* This incredible volatility gives a clue to the underlying problem with the official figures. Pension schemes are very long term investments and should be judged on that basis whilst the law requires that they are judged on short term criteria. The huge pension fund deficits across the country reported in the 2000’s, including the USS one, are as phoney as the huge surpluses in the 1980’s. USS is in good health based on real world criteria: its income exceeds expenditure on a long term sustainable basis.
* Pensions are simply deferred pay. And the proportion of University sector spending which goes on staff, including pensions, has in fact been in continual decline. It was roughly 65% when fees paid by home students were zero and has gone down to about 55% (54% in Sheffield) now fees are £9,000. If Newsnight really wanted to locate the reason for rocketing student fees they would need to look elsewhere than staff pay and pensions.

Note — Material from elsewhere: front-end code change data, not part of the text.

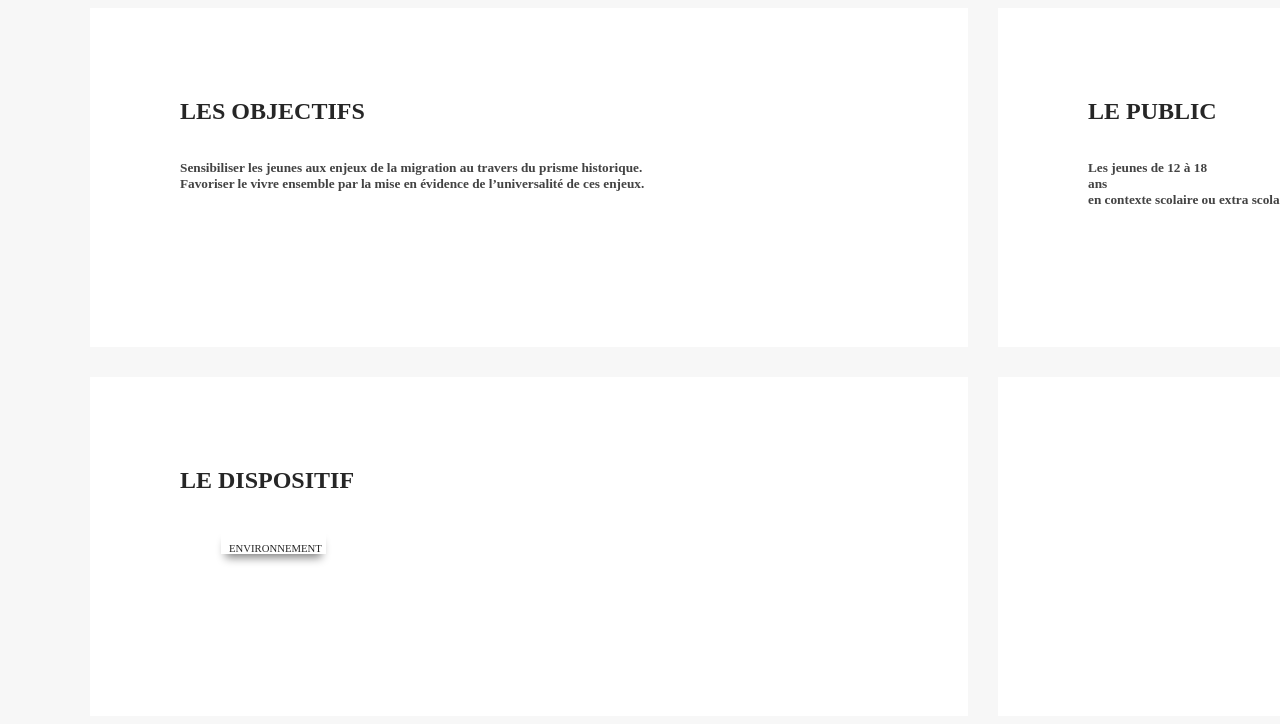
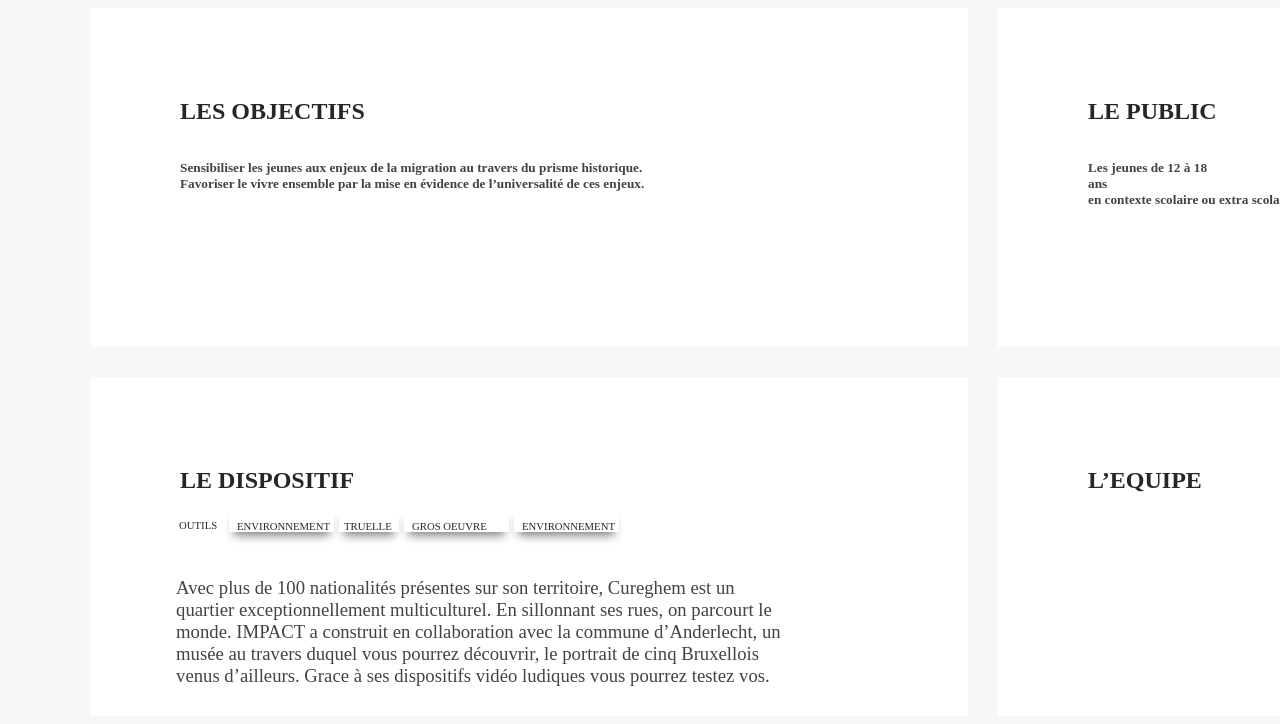
Before and after one commit to TornikeL38/TornikeLapauri04-11, a plain HTML site: page index.html in a window 1280 px wide. Shown: the part 1473-2197 px from the top of the page. Drawn offline with Linux system fonts and the light colour scheme; a small style sheet from the web is missing.

Commit message:
add one box

```diff
--- a/index.html
+++ b/index.html
@@ -69,12 +69,27 @@
         </div>
         <div class="box3">
             <h2 class="in-box3-title">LE DISPOSITIF</h2>
+            <div>
+                <h6 id="H6">OUTILS</h6>
+            </div>
             <div class="little-box-conteiner">
                 <h6 class="txt-in-little-box">ENVIRONNEMENT</h6>
             </div>
+            <div class="little-box2-conteiner">
+                <h6 class="txt2-in-little-box">TRUELLE</h6>
+            </div>
+            <div class="little-box3-conteiner">
+                <h6 class="txt3-in-little-box">GROS OEUVRE</h6>
+            </div>
+            <div class="little-box4-conteiner">
+                <h6 class="txt4-in-little-box">ENVIRONNEMENT</h6>
+            </div>
+            <div class="text">
+                <h3 class="div-text">Avec plus de 100 nationalités présentes sur son territoire, Cureghem est un <br> quartier exceptionnellement multiculturel. En sillonnant ses rues, on parcourt le <br> monde. IMPACT a construit en collaboration avec la commune d’Anderlecht, un <br> musée au travers duquel vous pourrez découvrir, le portrait de cinq Bruxellois <br> venus d’ailleurs. Grace à ses dispositifs vidéo ludiques vous pourrez testez vos.</h3>
+            </div>
         </div>
         <div class="box4">
-
+            <h2 class="title-in-box4">L’EQUIPE</h2>
         </div>
     </section>
 </body>
--- a/style.css
+++ b/style.css
@@ -136,6 +136,7 @@ h6{
 .box3{
     grid-column: 1/3;
     background-color: #FFFFFF;
+    display: flex;
 }
 .box4{
     grid-column: 3/4;
@@ -169,8 +170,8 @@ h6{
 .little-box-conteiner{
     width: 105px;
     height: 25px;
-    margin-left: 131px;
-    margin-top: 35px;
+    margin-left: -125px;
+    margin-top: 130px;
     box-shadow: 0px 8px 10px -4.5px grey;
     background-color: #FFFFFF;
     position: relative;
@@ -182,3 +183,68 @@ h6{
     right: 7px;
     bottom: 0px;
 }
+.little-box2-conteiner{
+    width: 60px;
+    height: 25px;
+    margin-left: 5px;
+    margin-top: 130px;
+    box-shadow: 0px 8px 10px -4.5px grey;
+    background-color: #FFFFFF;
+    position: relative;
+}
+.txt2-in-little-box{
+    width: 90px;
+    position: absolute;
+    right: -35px;
+    bottom: 0px;
+}
+.little-box3-conteiner{
+    width: 105px;
+    height: 25px;
+    margin-left: 5px;
+    margin-top: 130px;
+    box-shadow: 0px 8px 10px -4.5px grey;
+    background-color: #FFFFFF;
+    position: relative;
+}
+.txt3-in-little-box{
+    width: 90px;
+    position: absolute;
+    right: 7px;
+    bottom: 0px;
+}
+.little-box4-conteiner{
+    width: 105px;
+    height: 25px;
+    margin-left: 5px;
+    margin-top: 130px;
+    box-shadow: 0px 8px 10px -4.5px grey;
+    background-color: #FFFFFF;
+    position: relative;
+}
+.txt4-in-little-box{
+    width: 90px;
+    position: absolute;
+    right: 7px;
+    bottom: 0px;
+}
+#H6{
+    margin-top: 142px;
+    margin-left: -175px;
+}
+.text{
+    position: relative;
+}
+.div-text{
+    position: absolute;
+    width: 660px;
+    right: -217px;
+    top: 200px;
+    font-weight: 100;
+    color: #434343;
+}
+.title-in-box4{
+    margin-top: 90px;
+    margin-left: 90px;
+    color: #262626;
+}
```
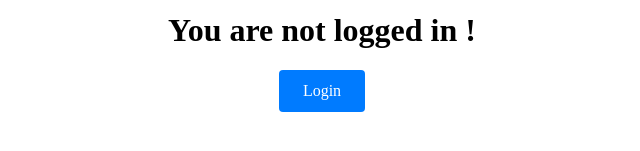
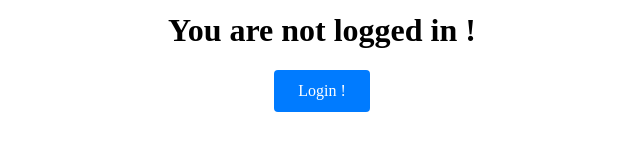
Before and after one commit to TuumTeam/TuumProject, a website: page web/templates/noLogin.html in a window 1280 px wide. Shown: the part 357-508 px from the top of the page, 318-958 px from the left. Drawn offline with Linux system fonts and the light colour scheme.

Commit message:
nologin page

```diff
--- a/web/templates/noLogin.html
+++ b/web/templates/noLogin.html
@@ -8,7 +8,7 @@
 <body>
   <div class="container">
     <h1>You are not logged in !</h1>
-    <a class="button" href="/login">Login</a>
+    <a class="button" href="/login">Login !</a>
   </div>
 </body>
 </html>
```
Also changed, not shown: web/static/stylesheets/nologin.css (line endings or trailing spaces).
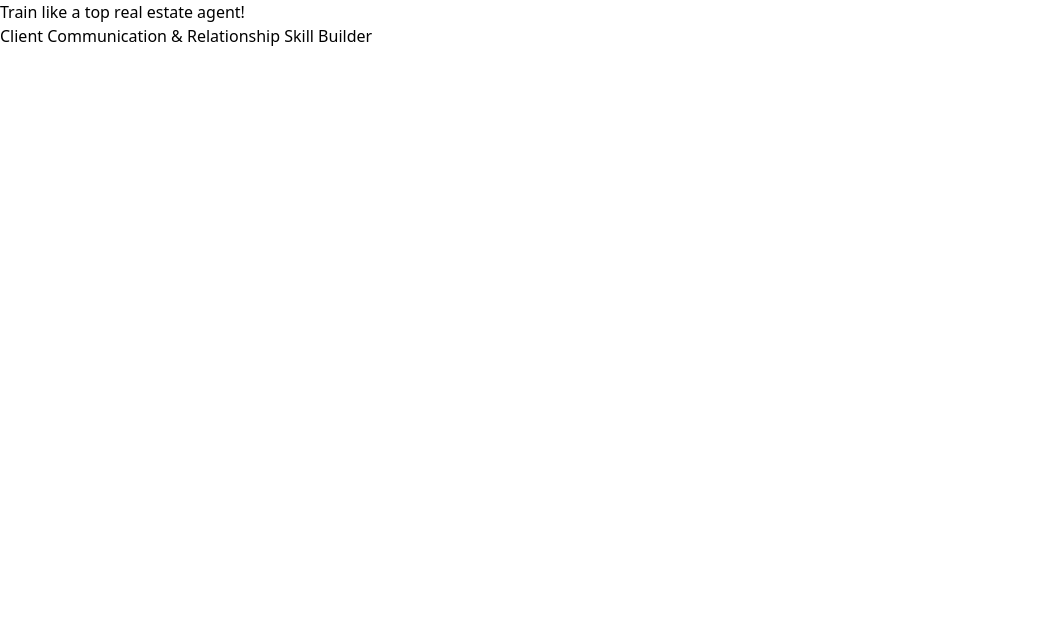
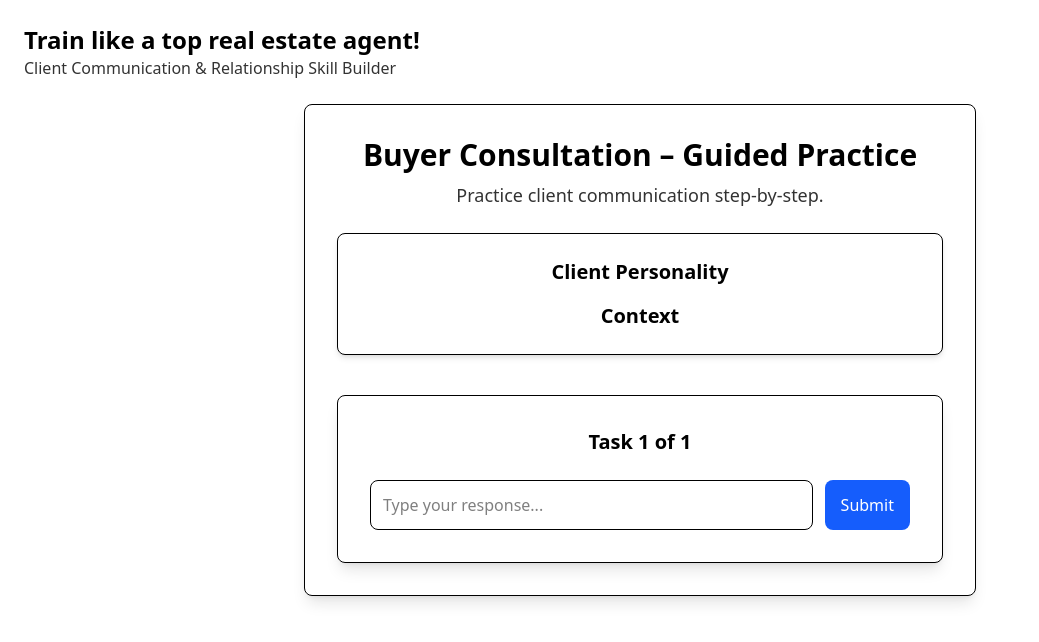
Before and after one commit to ai-marvin123/marvin, a React (Vite) app: page /lesson/1 in a window 1280 px wide. Shown: the top 642 px of the page, without its empty margins (0-1039 px from the left). Built offline with nearby package versions, Linux system fonts and the light colour scheme.

Commit message:
phase2merge

```diff
--- a/client/App.tsx
+++ b/client/App.tsx
@@ -1,26 +1,50 @@
-import { useState } from 'react';
+import { useState } from "react";
+import { BrowserRouter, Routes, Route } from "react-router-dom";
+import GuidedLesson from "./components/guidedLesson";
+import Simulation from "./components/simulation";
 
 export default function App() {
-  const [aiData, setAiData] = useState({ personality: '', script: [''] }); // data for guided lesson
-  const [mode, setMode] = useState('home'); //home, script, simulation, feedback
-  const [step, setStep] = useState(0); //keep track of lesson prompts. go up to 10 and reset when it reaches 10
-  const [simulationTurns, setSimulationTurns] = useState([
-    { turn: 'agent', text: '' },
-  ]); //store user response from simulation for feedback
+  const [aiData, setAiData] = useState({
+    personality: "", script: [""]
+  });
+
+  const [step, setStep] = useState(0);
   const [sessionId] = useState(() => crypto.randomUUID());
-  const sendToBackEnd = async (userinput) => {
-    setSimulationTurns((filled) => [
-      ...filled,
-      { turn: 'user', text: userinput },
-    ]);
-    //send sessionID and userinput
 
-    // fetch();
-  };
   return (
-    <>
-      <h1>Train like a top real estate agent!</h1>
-      <h2>Client Communication & Relationship Skill Builder</h2>
-    </>
+    <BrowserRouter>
+      <div className="p-6">
+        <h1 className="text-2xl font-bold">Train like a top real estate agent!</h1>
+        <h2 className="opacity-80 mb-6">
+          Client Communication & Relationship Skill Builder
+        </h2>
+
+        <Routes>
+          <Route
+            path="/lesson/:id"
+            element={
+              <GuidedLesson
+                aiData={aiData}
+                setAiData={setAiData}
+                step={step}
+                setStep={setStep}
+                sessionId={sessionId}
+              />
+            }
+          />
+
+          <Route
+            path="/simulate/:id"
+            element={
+              <Simulation
+                aiData={aiData}
+                step={step}
+                setStep={setStep}
+              />
+            }
+          />
+        </Routes>
+      </div>
+    </BrowserRouter>
   );
 }
--- a/client/components/guidedLesson.tsx
+++ b/client/components/guidedLesson.tsx
@@ -1,3 +1,76 @@
-export default function Guided() {
-  return <></>;
+import { useEffect, useState } from "react";
+import { useNavigate } from "react-router-dom";
+
+export default function GuidedLesson({ aiData, step, setStep }: any) {
+  const navigate = useNavigate();
+
+  const tasks = aiData.script;
+  const totalTasks = tasks.length;
+
+  const [userInput, setUserInput] = useState("");
+
+  useEffect(() => {
+    if (step >= totalTasks) {
+      navigate(`/simulate/1`);
+    }
+  }, [step]);
+
+  function handleSubmit(e: any) {
+    e.preventDefault();
+    if (!userInput.trim()) return;
+
+    console.log(`Task ${step + 1} Answer:`, userInput);
+
+    setUserInput("");
+    setStep((prev: number) => prev + 1);
+  }
+
+  if (step >= totalTasks) return null;
+
+  return (
+    <div className="w-full max-w-2xl mx-auto bg-white shadow-lg rounded-lg p-8 border text-center">
+
+      <div className="text-center max-w-3xl mb-10">
+        <h1 className="text-3xl font-bold mb-2">
+          Buyer Consultation – Guided Practice
+        </h1>
+
+        <p className="text-lg opacity-80 mb-6">
+          Practice client communication step-by-step.
+        </p>
+
+        <div className="bg-white shadow-md rounded-lg p-6 border">
+          <h2 className="text-xl font-semibold">Client Personality</h2>
+          <p className="opacity-80 mb-4">{aiData.personality}</p>
+
+          <h2 className="text-xl font-semibold">Context</h2>
+          <p className="opacity-80">{aiData.context}</p>
+        </div>
+      </div>
+
+      <div className="w-full max-w-2xl bg-white shadow-lg rounded-lg p-8 border text-center">
+        <h2 className="text-xl font-bold mb-3">
+          Task {step + 1} of {totalTasks}
+        </h2>
+
+        <p className="mb-6 text-gray-800">{tasks[step]}</p>
+
+        <form onSubmit={handleSubmit} className="flex gap-3 w-full">
+          <input
+            value={userInput}
+            onChange={(e) => setUserInput(e.target.value)}
+            placeholder="Type your response..."
+            className="flex-1 border p-3 rounded-lg"
+          />
+
+          <button
+            type="submit"
+            className="bg-blue-600 hover:bg-blue-700 transition text-white px-4 rounded-lg"
+          >
+            Submit
+          </button>
+        </form>
+      </div>
+    </div>
+  );
 }
--- a/client/controllers/lesson.tsx
+++ b/client/controllers/lesson.tsx
@@ -1,11 +1,42 @@
-import Guided from '../components/guidedLesson';
-import Simulation from '../components/simulation';
+import { Routes, Route } from "react-router-dom";
+import GuidedLesson from "../components/guidedLesson";
+import Simulation from "../components/simulation";
 
-export default function Lesson() {
+export default function Lesson({
+  aiData,
+  setAiData,
+  step,
+  setStep,
+  sessionId,
+}) {
   return (
-    <>
-      <Guided />
-      <Simulation />
-    </>
+    <Routes>
+
+      {/* PRACTICE (Guided Lesson) */}
+      <Route
+        index
+        element={
+          <GuidedLesson
+            aiData={aiData}
+            setAiData={setAiData}
+            step={step}
+            setStep={setStep}
+          />
+        }
+      />
+
+      {/* SIMULATION */}
+      <Route
+        path="simulate"
+        element={
+          <Simulation
+            aiData={aiData}
+            step={step}
+            sessionId={sessionId}
+          />
+        }
+      />
+
+    </Routes>
   );
 }
--- a/package.json
+++ b/package.json
@@ -20,9 +20,10 @@
     "langchain": "^0.3.0",
     "lucide-react": "^0.344.0",
     "mongoose": "^8.2.0",
-    "openai": "^4.28.0",
+    "openai": "^4.104.0",
     "react": "^18.2.0",
     "react-dom": "^18.2.0",
+    "react-router-dom": "^7.9.6",
     "tailwindcss": "^4.1.17"
   },
   "devDependencies": {
```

* Britain has one of the worst records in Europe in pensioner poverty, corresponding to our lead in inequality. There are 20,000 to 30,000 ‘excess deaths’ of elderly people in winter every year in Britain – dying of cold, hunger and diseases contingent on them. This is the real pensions scandal.
For a cogent explanation of the USS ‘deficits’ please see a letter to the THE from this same scare-story season last year, ‘Accounting tricks and pension deficits’.
Below are press statements from the relevant players in relation to the Newsnight story:
The USS pension fund provides a vital benefit and is highly valued by university staff. The University and College Union (UCU) is strongly committed to ensuring the financial stability of the fund and has worked with university employers in recent years to deliver negotiated changes to help secure the scheme.
Next year’s triennial valuation will be the next stage in this ongoing process and provide a more accurate picture of the scheme’s health. The deficit does fluctuate enormously and that is why March’s valuation will provide a far more accurate picture. For example the scheme’s deficit fell by almost £4bn between March and June this year with the scheme going from 77% funded up to 83% funded. USS is not alone in having to deal with funding issues; similar issues are facing other defined benefit schemes throughout the UK.
A joint funding and benefits group of employer representatives and UCU was established in 2012. The group’s remit includes the need to take account of the funding position of USS and its objective is to secure an attractive, affordable and sustainable scheme for members and employers in the long term. Through this group the process is already under way for discussions between the employers and UCU and they are expected to run up to and beyond the March 2014 triennial valuation.
USS has been entirely transparent about the deficit figures and provides comprehensive estimates to institutions on an annual basis. USS has made changes to both benefits and contribution levels in recent years to deal with historic deficits and will continue to work with employers and members’ representatives to agree a recovery plan which is commensurate with the long-term nature of the scheme. The employers have made it clear there is no suggestion that tuition fees will be increased to provide additional funding for the scheme.
Employers have already taken significant steps to address the fund deficit and will continue to work on long-term solutions to ensure that USS remains sustainable and affordable. The range of challenges facing the fund are not exclusive to USS and impact on all pension schemes. There is no question that tuition fees will be increased to plug the USS funding shortfall.